**Data:**
====
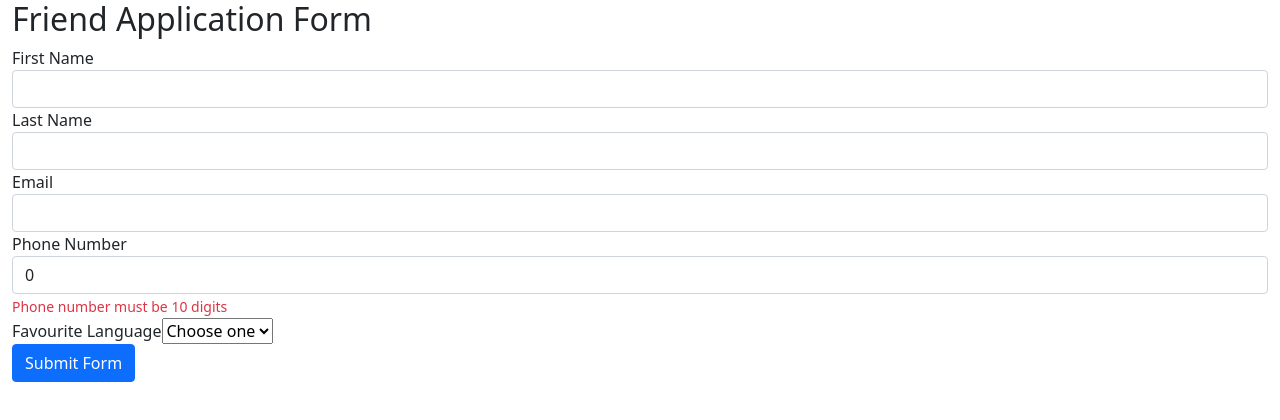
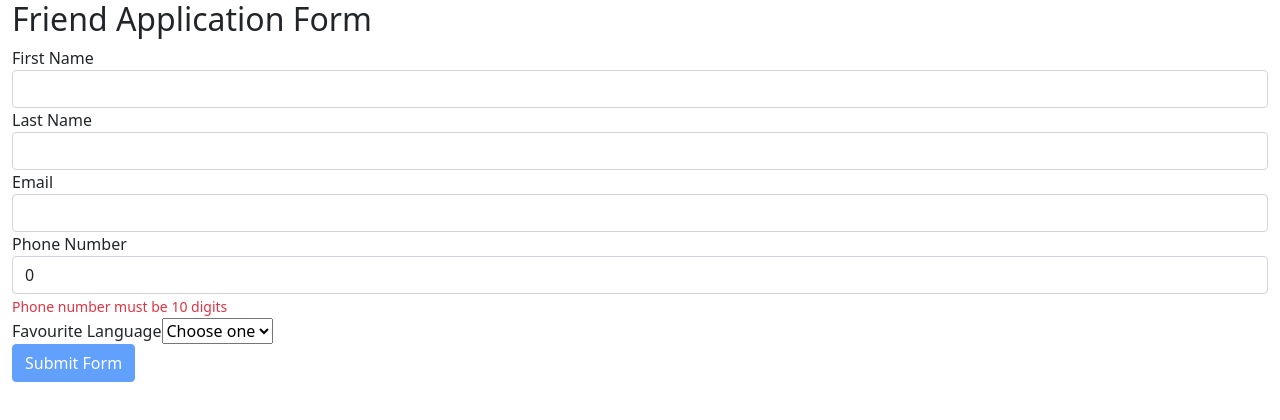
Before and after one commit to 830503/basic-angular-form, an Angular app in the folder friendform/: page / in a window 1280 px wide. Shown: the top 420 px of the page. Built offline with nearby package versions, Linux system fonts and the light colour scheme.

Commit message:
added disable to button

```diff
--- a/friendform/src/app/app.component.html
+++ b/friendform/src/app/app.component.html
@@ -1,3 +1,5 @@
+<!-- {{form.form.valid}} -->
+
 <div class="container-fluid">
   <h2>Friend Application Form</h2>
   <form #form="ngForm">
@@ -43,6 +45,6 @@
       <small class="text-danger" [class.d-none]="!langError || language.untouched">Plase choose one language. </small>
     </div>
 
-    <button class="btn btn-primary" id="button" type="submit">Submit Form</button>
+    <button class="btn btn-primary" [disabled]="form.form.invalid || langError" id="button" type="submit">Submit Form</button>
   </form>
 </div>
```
====
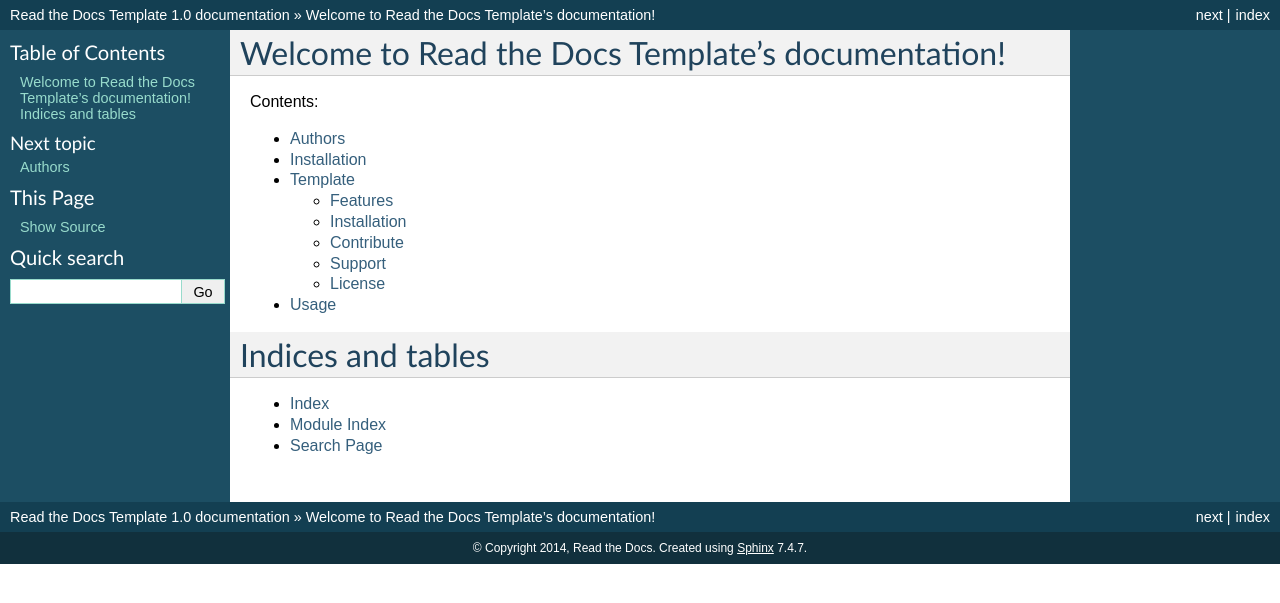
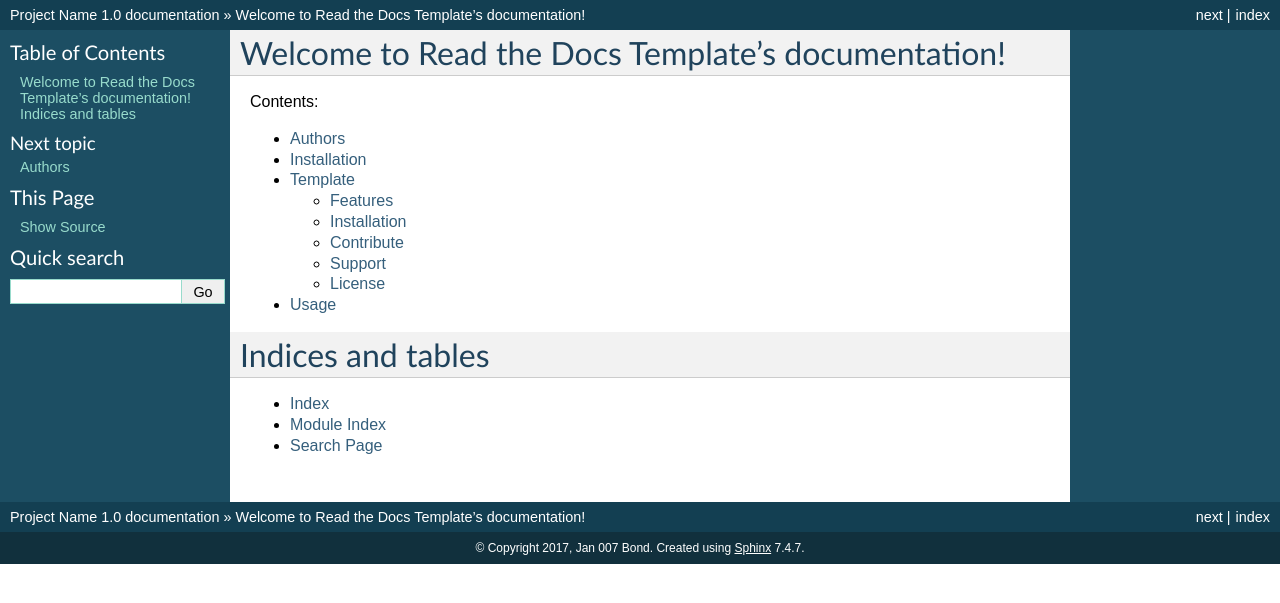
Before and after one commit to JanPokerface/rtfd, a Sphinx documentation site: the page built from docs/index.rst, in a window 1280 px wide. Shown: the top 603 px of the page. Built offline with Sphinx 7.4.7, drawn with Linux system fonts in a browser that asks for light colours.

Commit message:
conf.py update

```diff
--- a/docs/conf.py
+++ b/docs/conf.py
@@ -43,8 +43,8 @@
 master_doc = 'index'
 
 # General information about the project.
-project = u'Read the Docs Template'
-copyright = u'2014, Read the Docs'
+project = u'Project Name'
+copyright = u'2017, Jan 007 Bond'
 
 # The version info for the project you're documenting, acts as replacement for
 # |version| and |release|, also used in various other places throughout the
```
====
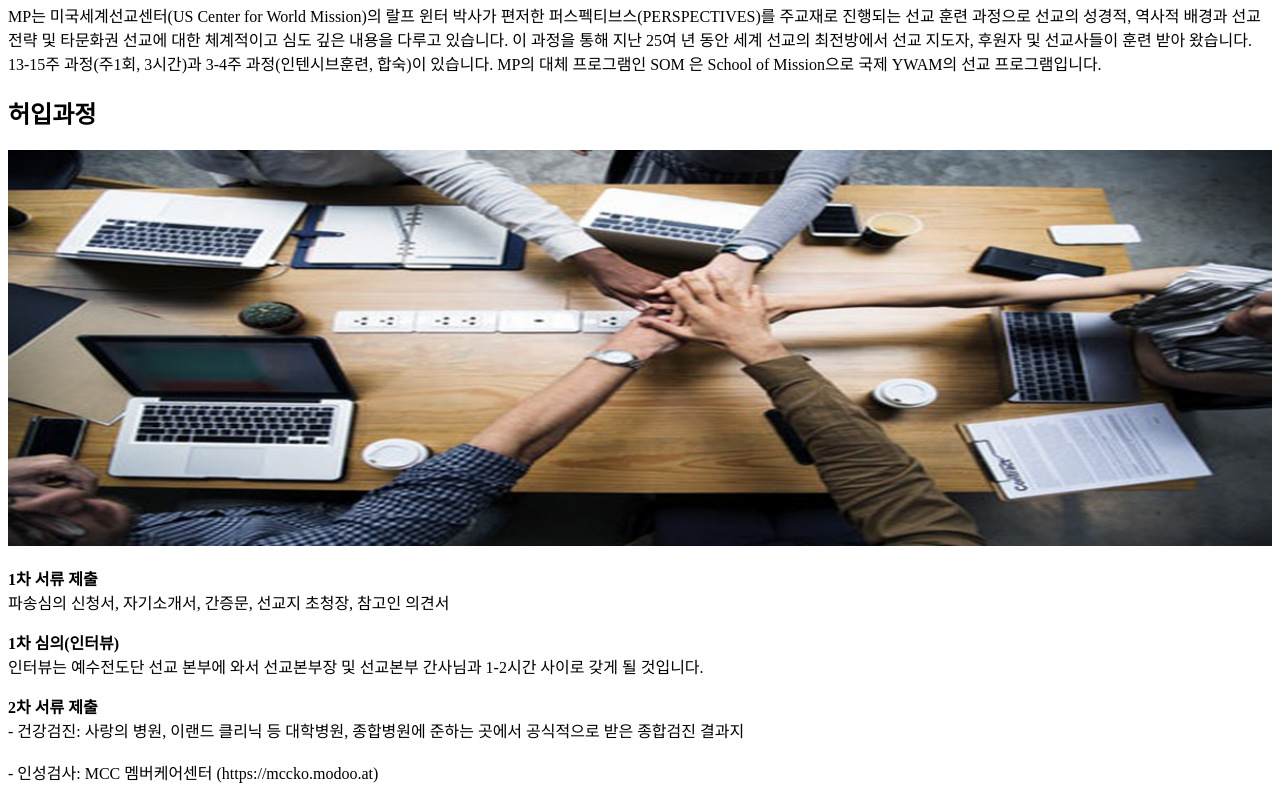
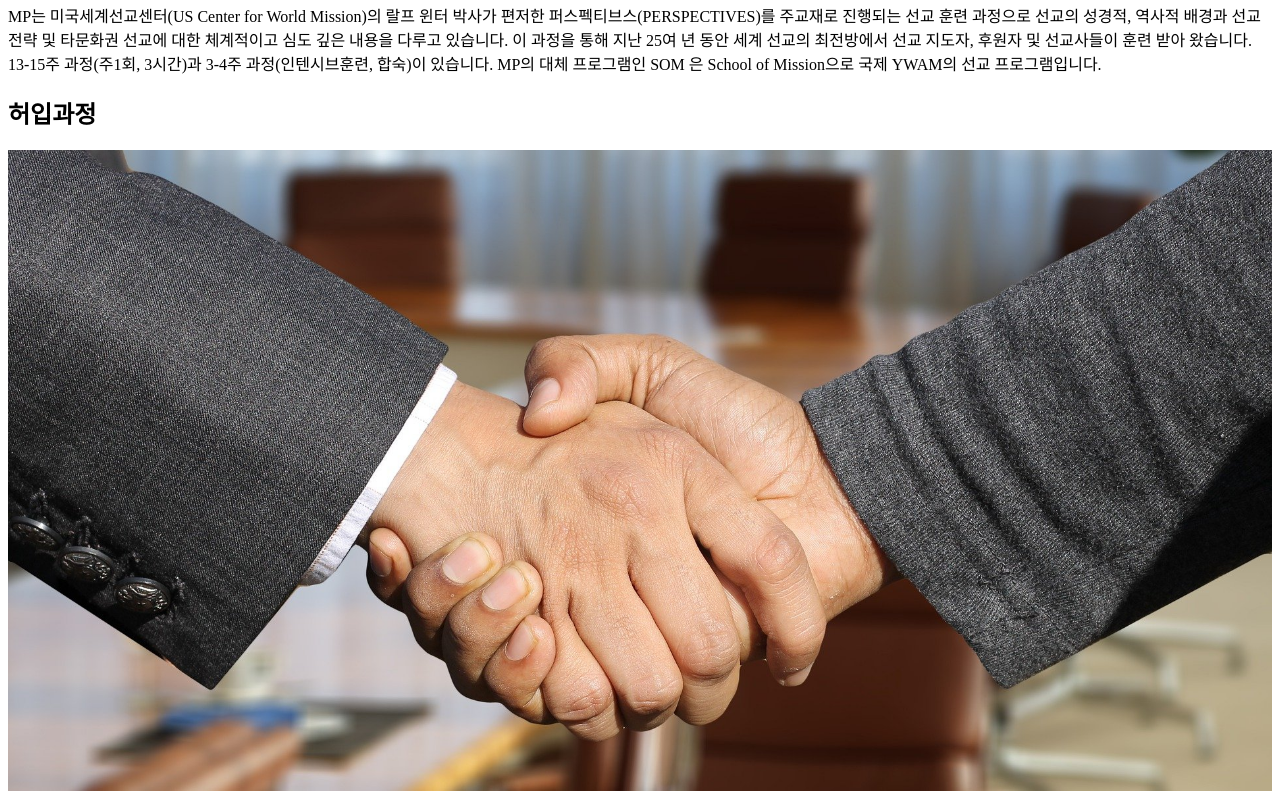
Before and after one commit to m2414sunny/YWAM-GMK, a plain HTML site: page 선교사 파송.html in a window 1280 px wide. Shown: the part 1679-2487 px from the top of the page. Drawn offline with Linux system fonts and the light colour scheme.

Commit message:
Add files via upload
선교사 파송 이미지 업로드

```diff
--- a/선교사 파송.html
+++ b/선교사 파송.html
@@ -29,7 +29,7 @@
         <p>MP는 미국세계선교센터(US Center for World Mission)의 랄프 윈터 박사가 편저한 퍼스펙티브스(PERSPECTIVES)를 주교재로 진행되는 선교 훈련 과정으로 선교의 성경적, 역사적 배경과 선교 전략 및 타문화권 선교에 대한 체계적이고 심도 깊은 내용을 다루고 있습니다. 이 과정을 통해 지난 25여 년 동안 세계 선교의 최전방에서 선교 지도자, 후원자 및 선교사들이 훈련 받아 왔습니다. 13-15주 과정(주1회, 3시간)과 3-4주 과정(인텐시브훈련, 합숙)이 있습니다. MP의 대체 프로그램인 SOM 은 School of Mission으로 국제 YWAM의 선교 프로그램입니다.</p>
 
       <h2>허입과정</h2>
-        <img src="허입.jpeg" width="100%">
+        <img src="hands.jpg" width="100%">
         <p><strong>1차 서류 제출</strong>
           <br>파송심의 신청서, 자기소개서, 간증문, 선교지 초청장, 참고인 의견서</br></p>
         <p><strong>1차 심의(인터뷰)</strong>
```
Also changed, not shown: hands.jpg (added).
====
Copy out every line of the data in which the word "class" is found.

**Solution for this problem:**
 <div class="container-fluid">
       <small class="text-danger" [class.d-none]="!langError || language.untouched">Plase choose one language. </small>
-    <button class="btn btn-primary" id="button" type="submit">Submit Form</button>
+    <button class="btn btn-primary" [disabled]="form.form.invalid || langError" id="button" type="submit">Submit Form</button>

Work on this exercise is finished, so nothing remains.